Businesses have long identified non-tariff measures as affecting their ability to trade. But the opacity and complexity of these measures have been impediments to the discourse on this critical issue. That is why this report and the underlying data and research are a tremendously valuable contribution. The NTM data now covers 90 percent of trade and all large importers that serve as main destination markets for developing countries.
This information allows us to assess the development implications of NTMs. The evidence confirms the views held by the majority of businesses that NTMs today have a bigger influence on trade than tariffs. Developing country exports are impeded by these measures but developing countries are also using these measures, often in a way that hurts exports of other developing countries. This evidence should help efforts to streamline NTMs at the national level and facilitate international cooperation to reduce their adverse impact.
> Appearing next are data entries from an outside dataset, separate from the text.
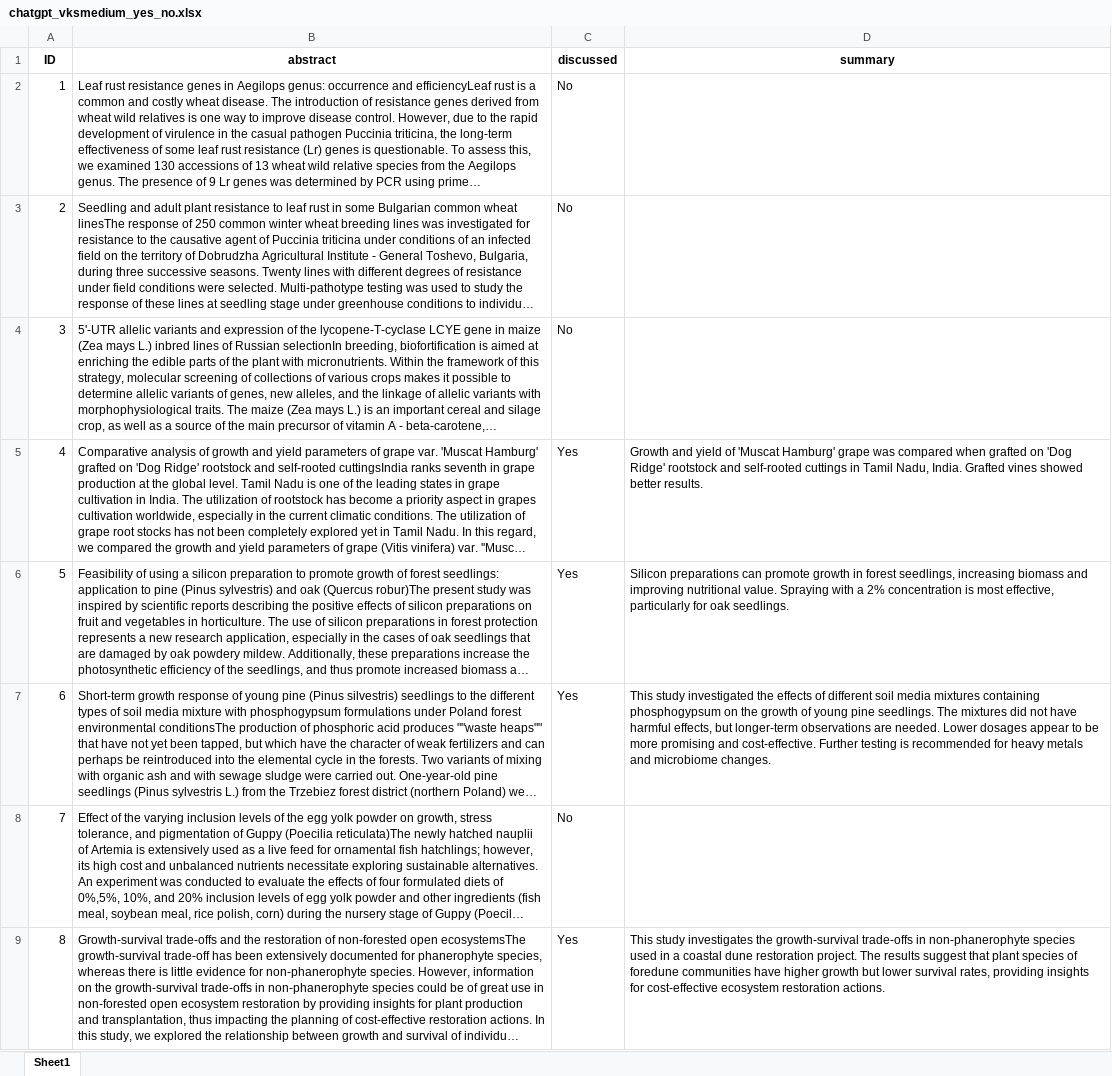
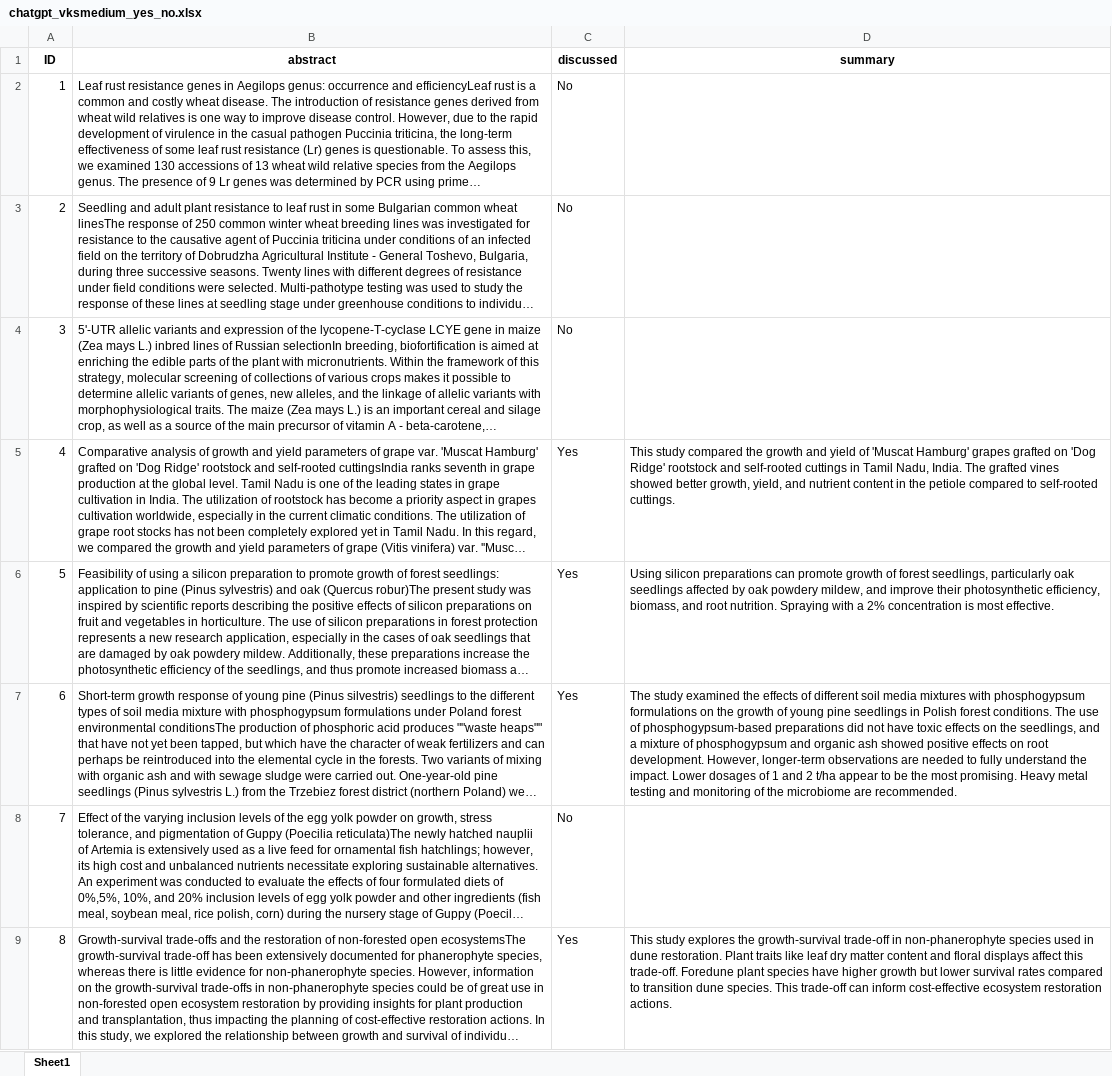
Before and after one commit to danief/chatgpt_growingmedia_litterature, an Excel workbook: chatgpt_vekstmedium_2023.11.12/Data/2_processed_data/chatgpt_vksmedium_yes_no.xlsx, sheet Sheet1, drawn as a sheet; only a part is shown; long unchanged cells end in …; values as stored, in another font and other column widths than the file's, no borders; the diff covers the shown part only; the diff names each change by its address in the sheet, - before the commit and + after, or states it on an @@ line.

```diff
--- a/chatgpt_vekstmedium_2023.11.12/Data/2_processed_data/chatgpt_vksmedium_yes_no.xlsx (sheet Sheet1)
+++ b/chatgpt_vekstmedium_2023.11.12/Data/2_processed_data/chatgpt_vksmedium_yes_no.xlsx (sheet Sheet1)
-D5 (summary): Growth and yield of 'Muscat Hamburg' grape was compared when grafted on 'Dog Ridge' rootstock and self-rooted cuttings in Tamil Nadu, India. Grafted vines showed better results.
+D5 (summary): This study compared the growth and yield of 'Muscat Hamburg' grapes grafted on 'Dog Ridge' rootstock and self-rooted cuttings in Tamil Nadu, India. The grafted vines showed better growth, yield, and nutrient content in the petiole compared to self-rooted cuttings.
-D6 (summary): Silicon preparations can promote growth in forest seedlings, increasing biomass and improving nutritional value. Spraying with a 2% concentration is most effective, particularly for oak seedlings.
+D6 (summary): Using silicon preparations can promote growth of forest seedlings, particularly oak seedlings affected by oak powdery mildew, and improve their photosynthetic efficiency, biomass, and root nutrition. Spraying with a 2% concentration is most effective.
-D7 (summary): This study investigated the effects of different soil media mixtures containing phosphogypsum on the growth of young pine seedlings. The mixtures did not have harmful effects, but longer-term observations are needed. Lower dosages appear to be more promising and cost-effective. Further testing is recommended for heavy metals and microbiome changes.
+D7 (summary): The study examined the effects of different soil media mixtures with phosphogypsum formulations on the growth of young pine seedlings in Polish forest conditions. The use of phosphogypsum-based preparations did not have toxic effects on the seedlings, and a mixture of phosphogypsum and organic ash showed positive effects on root development. However, longer-term observations are needed to fully understand the impact. Lower dosages of 1 and 2 t/ha appear to be the most promising. Heavy metal testing and monitoring of the microbiome are recommended.
-D9 (summary): This study investigates the growth-survival trade-offs in non-phanerophyte species used in a coastal dune restoration project. The results suggest that plant species of foredune communities have higher growth but lower survival rates, providing insights for cost-effective ecosystem…
+D9 (summary): This study explores the growth-survival trade-off in non-phanerophyte species used in dune restoration. Plant traits like leaf dry matter content and floral displays affect this trade-off. Foredune plant species have higher growth but lower survival rates compared to transition dune species. This trade-off can inform cost-effective ecosystem…
```
Also changed, not shown: 90 added rows and 4 edited cells elsewhere in this sheet, chatgpt_vekstmedium_2023.11.12/Data/2_processed_data/chatgpt_species_identification.xlsx, 9 other files.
This exercise is also a powerful example of collaboration between UNCTAD, the World Bank and a number of other international organizations. UNCTAD has for many years led work in this area. The involvement of the World Bank and other organizations over the last few years has provided an additional boost and made it possible to reap synergies in data design, collection, dissemination and research. This work demonstrates how much we can accomplish when we combine our efforts.
Looking ahead, we must continue work on two fronts. The first challenge is to keep NTM data collection alive. Far too often, our data collection efforts have been sporadic rather than sustainable, driven by the generosity and interests of donors rather than a durable institutional commitment. We need to work harder to mobilize resources to widen the coverage of the data and ensure that it is updated at regular intervals.
This effort must include strengthening capacities in countries to jointly collect and maintain the data. The second challenge is to build on the valuable current research and improve our ability to quantify and assess the impact of individual NTMs. We need to be better equipped to sift the legitimate from the protectionist measures. This would also help us to improve the design of trade rules so that they allow adequate space for desirable action while disciplining the dubious. It would also be helpful for national policy reform, in these challenging times, to better understand the political economy forces that dictate the choice of specific measures.
We must not lose the momentum that has been generated and recommit to reducing hurdles for businesses in developing countries.
Director, Division on International Trade and Commodities
Senior Director, Development Economics
The World Bank